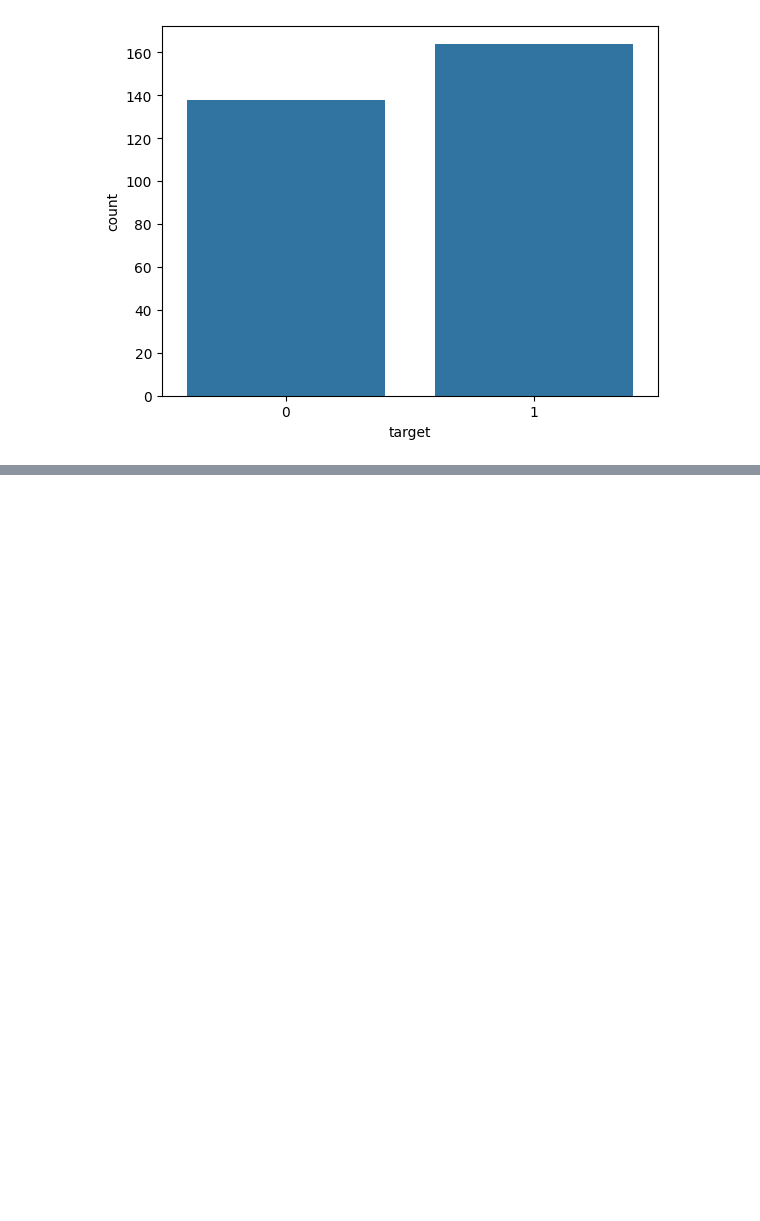
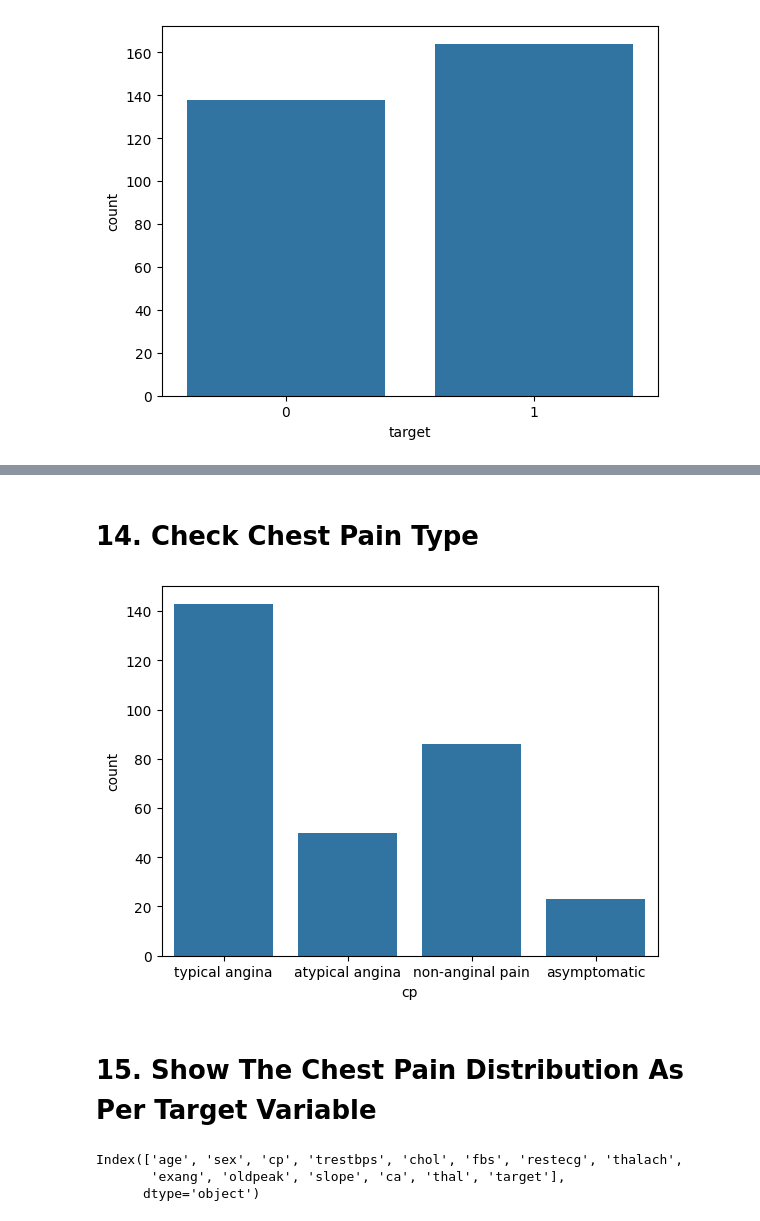
Before and after one commit to niharikaathakur/Heart-Lens, a Jupyter notebook: Heart_Disease_Analysis.ipynb, the cells around one changed output, grey strips where cells are left out. Cells and saved outputs as stored; diff of their text form; code cells hidden in the pictures; blank space fills up the shorter version.

```diff
--- a/Heart_Disease_Analysis.ipynb
+++ b/Heart_Disease_Analysis.ipynb
@@ -151,0 +195,16 @@ sns.countplot(data,x='target')
+# %% [markdown]
+# 14. Check Chest Pain Type
+# %%
+sns.countplot(data,x='cp')
+plt.xticks([0,1,2,3],["typical angina","atypical angina","non-anginal pain","asymptomatic"])
+plt.show()
+# %% [output]
+[figure, added]
+# %% [markdown]
+# 15. Show The Chest Pain Distribution As Per Target Variable
+# %%
+data.columns
+# %% [output]
+Index(['age', 'sex', 'cp', 'trestbps', 'chol', 'fbs', 'restecg', 'thalach',
+       'exang', 'oldpeak', 'slope', 'ca', 'thal', 'target'],
+      dtype='object')
```
Also changed, not shown: parts of 22 cells of this notebook.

--*--

> About this task
Take each line in the listing that has the word "notebook" and copy it.

> Response
Before and after one commit to niharikaathakur/Heart-Lens, a Jupyter notebook: Heart_Disease_Analysis.ipynb, the cells around one changed output, grey strips where cells are left out. Cells and saved outputs as stored; diff of their text form; code cells hidden in the pictures; blank space fills up the shorter version.
Also changed, not shown: parts of 22 cells of this notebook.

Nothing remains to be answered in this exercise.